Description of the task: Gather all lines in the entries below that include the word "Option".

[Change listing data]
● ● ●
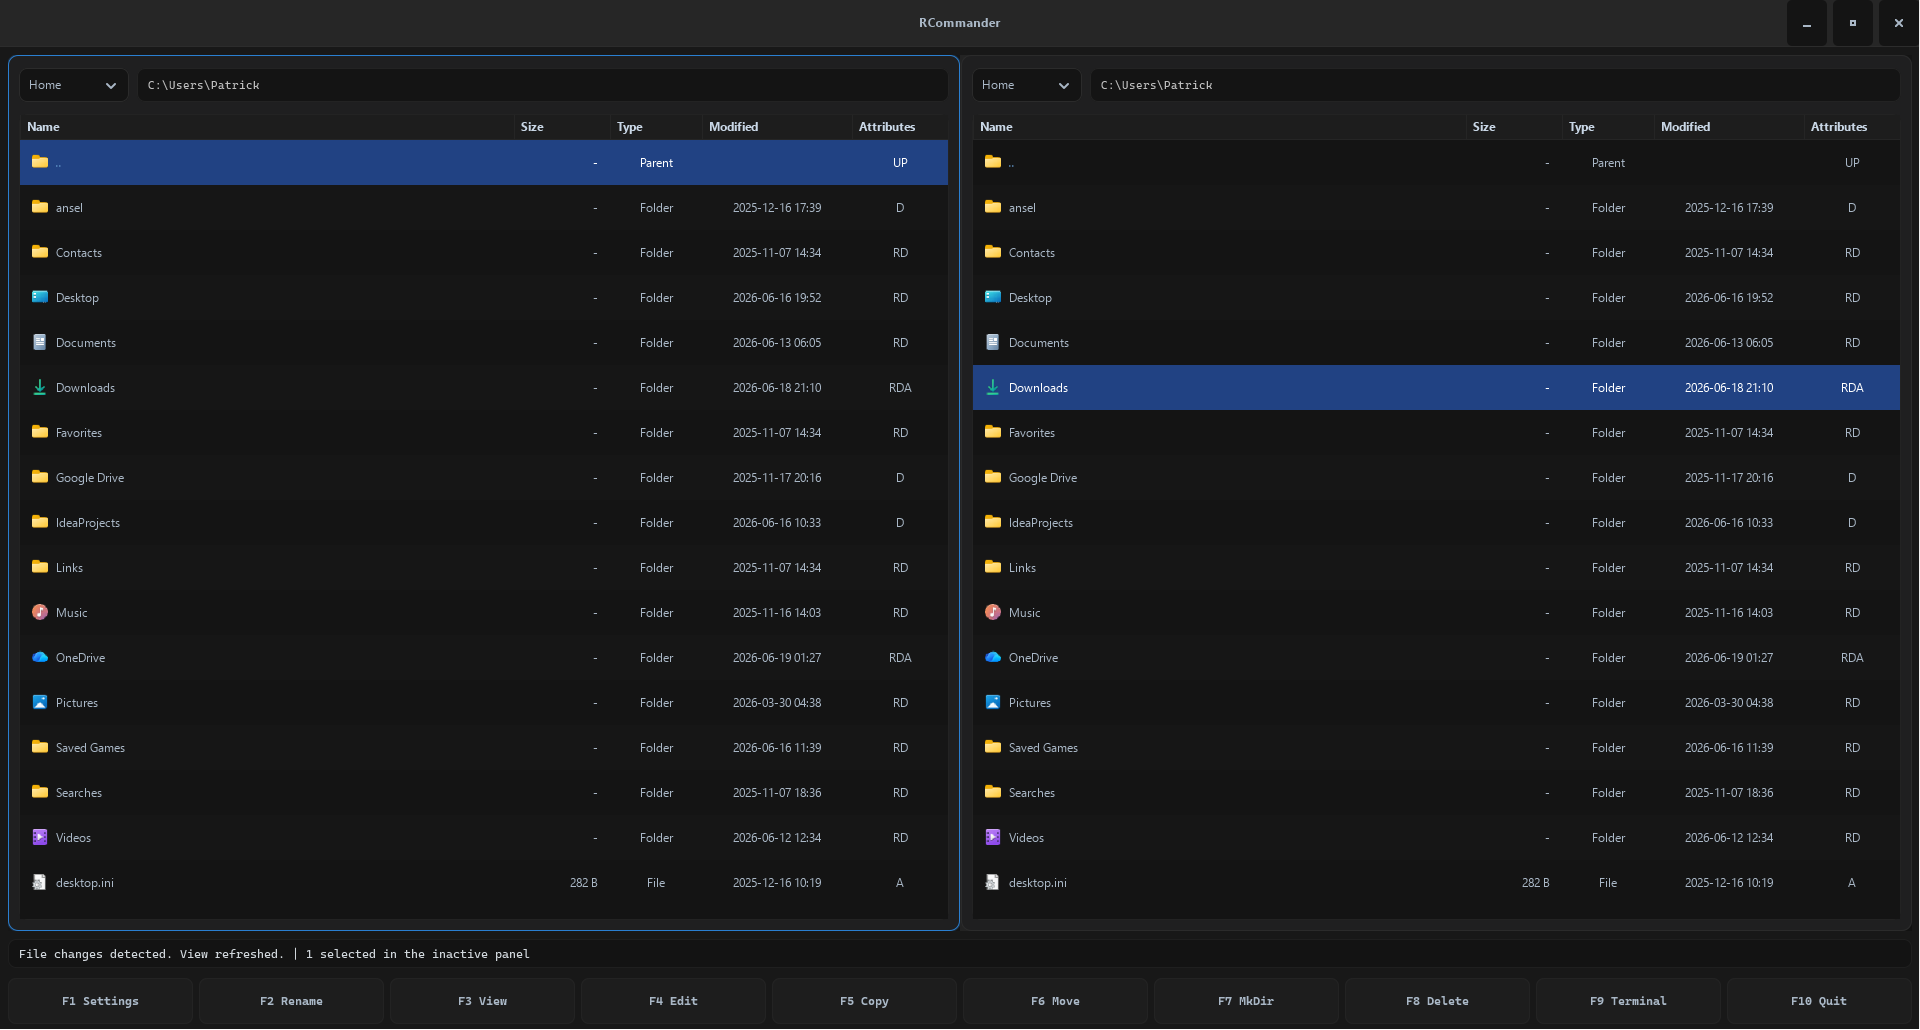
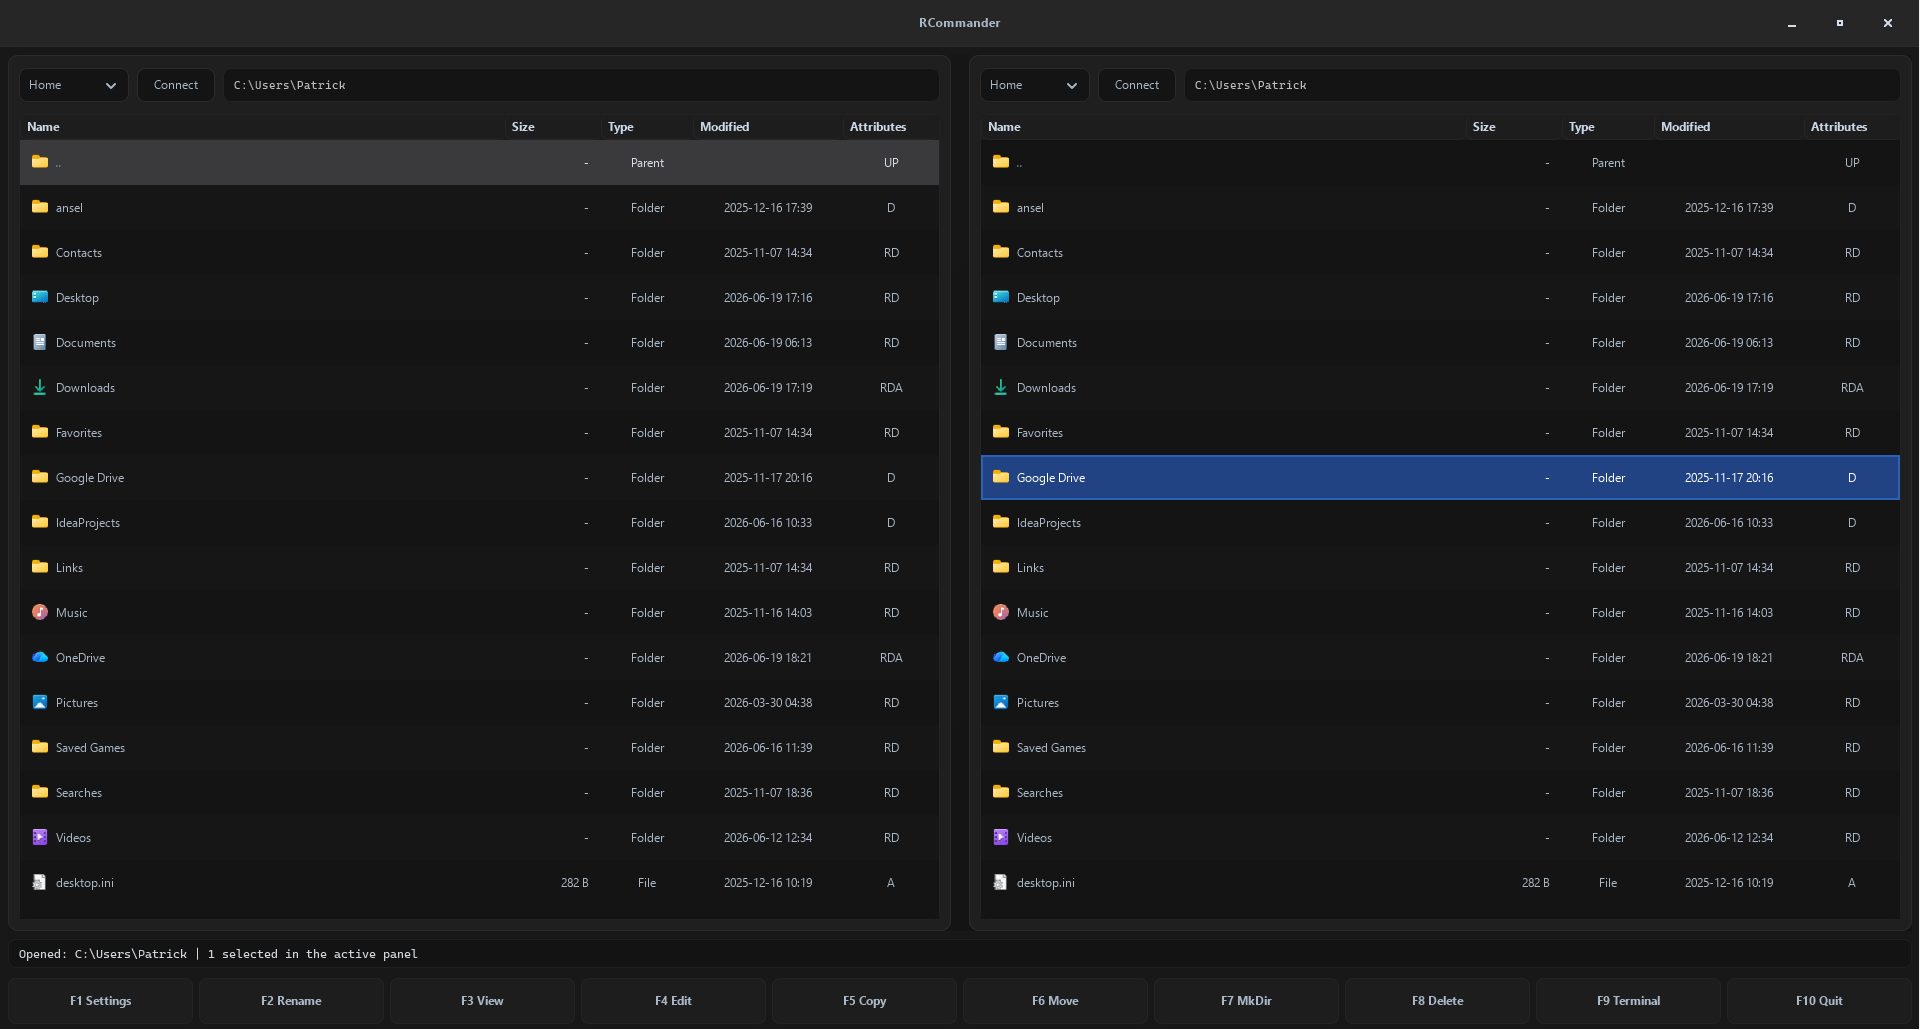
fix: claude review

diff --git a/src/fs/operations.rs b/src/fs/operations.rs
@@ -158,15 +158,27 @@ fn run_delete(
     };
 
     for source in &request.sources {
-        delete_path(
-            source,
-            &plan,
-            &mut progress,
-            started_at,
-            tx,
-            &request.kind,
-            cancelled,
-        )?;
+        if request.use_recycle_bin {
+            delete_via_recycle_bin(
+                source,
+                &plan,
+                &mut progress,
+                started_at,
+                tx,
+                &request.kind,
+                cancelled,
+            )?;
+        } else {
+            delete_path(
+                source,
+                &plan,
+                &mut progress,
+                started_at,
+                tx,
+                &request.kind,
+                cancelled,
+            )?;
+        }
 
         if cancelled.load(Ordering::Relaxed) {
             let _ = tx.send(OperationEvent::Cancelled(summary(
@@ -405,6 +417,29 @@ fn delete_path(
     fs::remove_file(path).with_context(|| format!("Could not delete file {}", path.display()))?;
     progress.processed_bytes += file_len;
     progress.processed_entries += 1;
+    send_progress(tx, kind.clone(), path, plan, progress, started_at);
+    Ok(())
+}
+
+#[allow(clippy::too_many_arguments)]
+fn delete_via_recycle_bin(
+    path: &Path,
+    plan: &OperationPlan,
+    progress: &mut CopyProgress,
+    started_at: Instant,
+    tx: &mpsc::Sender<OperationEvent>,
+    kind: &FileOperationKind,
+    cancelled: &Arc<AtomicBool>,
+) -> Result<()> {
+    if cancelled.load(Ordering::Relaxed) {
+        return Ok(());
+    }
+
+    let deleted = build_copy_plan(path)?;
+    trash::delete(path)
+        .with_context(|| format!("Could not move {} to the recycle bin", path.display()))?;
+    progress.processed_bytes += deleted.total_bytes;
+    progress.processed_entries += deleted.total_entries;
     send_progress(tx, kind.clone(), path, plan, progress, started_at);
     Ok(())
 }

diff --git a/src/archive/zip_backend.rs b/src/archive/zip_backend.rs
@@ -2,6 +2,7 @@ use std::{
     fs::{self, File},
     io,
     path::Path,
+    time::SystemTime,
 };
 
 use zip::ZipArchive;
@@ -58,12 +59,27 @@ impl ZipBackend {
             kind: Self::entry_kind(file),
             size: file.size(),
             packed_size: Some(file.compressed_size()),
-            modified_time: None,
+            modified_time: Self::modified_time(file),
             crc: Some(format!("{:08X}", file.crc32())),
             encrypted: false,
             method: Some(format!("{:?}", file.compression())),
             attributes: file.unix_mode().map(|mode| format!("{mode:o}")),
         })
+    }
+
+    fn modified_time(file: &zip::read::ZipFile<'_>) -> Option<SystemTime> {
+        let timestamp = file.last_modified();
+        let date = chrono::NaiveDate::from_ymd_opt(
+            timestamp.year().into(),
+            timestamp.month().into(),
+            timestamp.day().into(),
+        )?;
+        let datetime = date.and_hms_opt(
+            timestamp.hour().into(),
+            timestamp.minute().into(),
+            timestamp.second().into(),
+        )?;
+        Some(datetime.and_utc().into())
     }
 
     fn extract_selected(

diff --git a/src/fs/reader.rs b/src/fs/reader.rs
@@ -83,7 +83,7 @@ pub fn read_entry(path: &Path, show_hidden_files: bool) -> Result<Option<Entry>>
 }
 
 pub fn rename_path(source: &Path, target: &Path) -> Result<()> {
-    if target.exists() {
+    if target.exists() && !paths_resolve_to_same_entry(source, target) {
         anyhow::bail!("An entry with this name already exists");
     }
 
@@ -94,6 +94,16 @@ pub fn rename_path(source: &Path, target: &Path) -> Result<()> {
             target.display()
         )
     })
+}
+
+fn paths_resolve_to_same_entry(source: &Path, target: &Path) -> bool {
+    let Ok(source_path) = fs::canonicalize(source) else {
+        return false;
+    };
+    let Ok(target_path) = fs::canonicalize(target) else {
+        return false;
+    };
+    source_path == target_path
 }
 
 fn format_size(metadata: &fs::Metadata, is_dir: bool) -> String {

diff --git a/src/ui/operations.rs b/src/ui/operations.rs
@@ -72,7 +72,8 @@ pub fn prepare_operation(
     kind: FileOperationKind,
 ) -> Result<PreparedOperation> {
     let is_delete = matches!(kind, FileOperationKind::Delete);
-    let request = commander.operation_request(kind)?;
+    let mut request = commander.operation_request(kind)?;
+    request.use_recycle_bin = is_delete && file_operations.use_recycle_bin;
 
     if is_delete && !file_operations.confirm_delete {
         Ok(PreparedOperation::Start(request))

diff --git a/src/application/commander.rs b/src/application/commander.rs
@@ -293,6 +293,7 @@ impl Commander {
                 .filter_map(|item| item.filesystem_path.clone())
                 .collect(),
             target_directory,
+            use_recycle_bin: false,
             archive_source,
             remote_source,
             remote_target,

diff --git a/src/domain/operation.rs b/src/domain/operation.rs
@@ -18,6 +18,7 @@ pub struct FileOperationRequest {
     pub kind: FileOperationKind,
     pub sources: Vec<PathBuf>,
     pub target_directory: Option<PathBuf>,
+    pub use_recycle_bin: bool,
     pub archive_source: Option<ArchiveSourceRequest>,
     pub remote_source: Option<RemoteSourceRequest>,
     pub remote_target: Option<RemoteTargetRequest>,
● ● ●
Solved exercise:
+    fn modified_time(file: &zip::read::ZipFile<'_>) -> Option<SystemTime> {
@@ -83,7 +83,7 @@ pub fn read_entry(path: &Path, show_hidden_files: bool) -> Result<Option<Entry>>
     pub target_directory: Option<PathBuf>,
     pub archive_source: Option<ArchiveSourceRequest>,
     pub remote_source: Option<RemoteSourceRequest>,
     pub remote_target: Option<RemoteTargetRequest>,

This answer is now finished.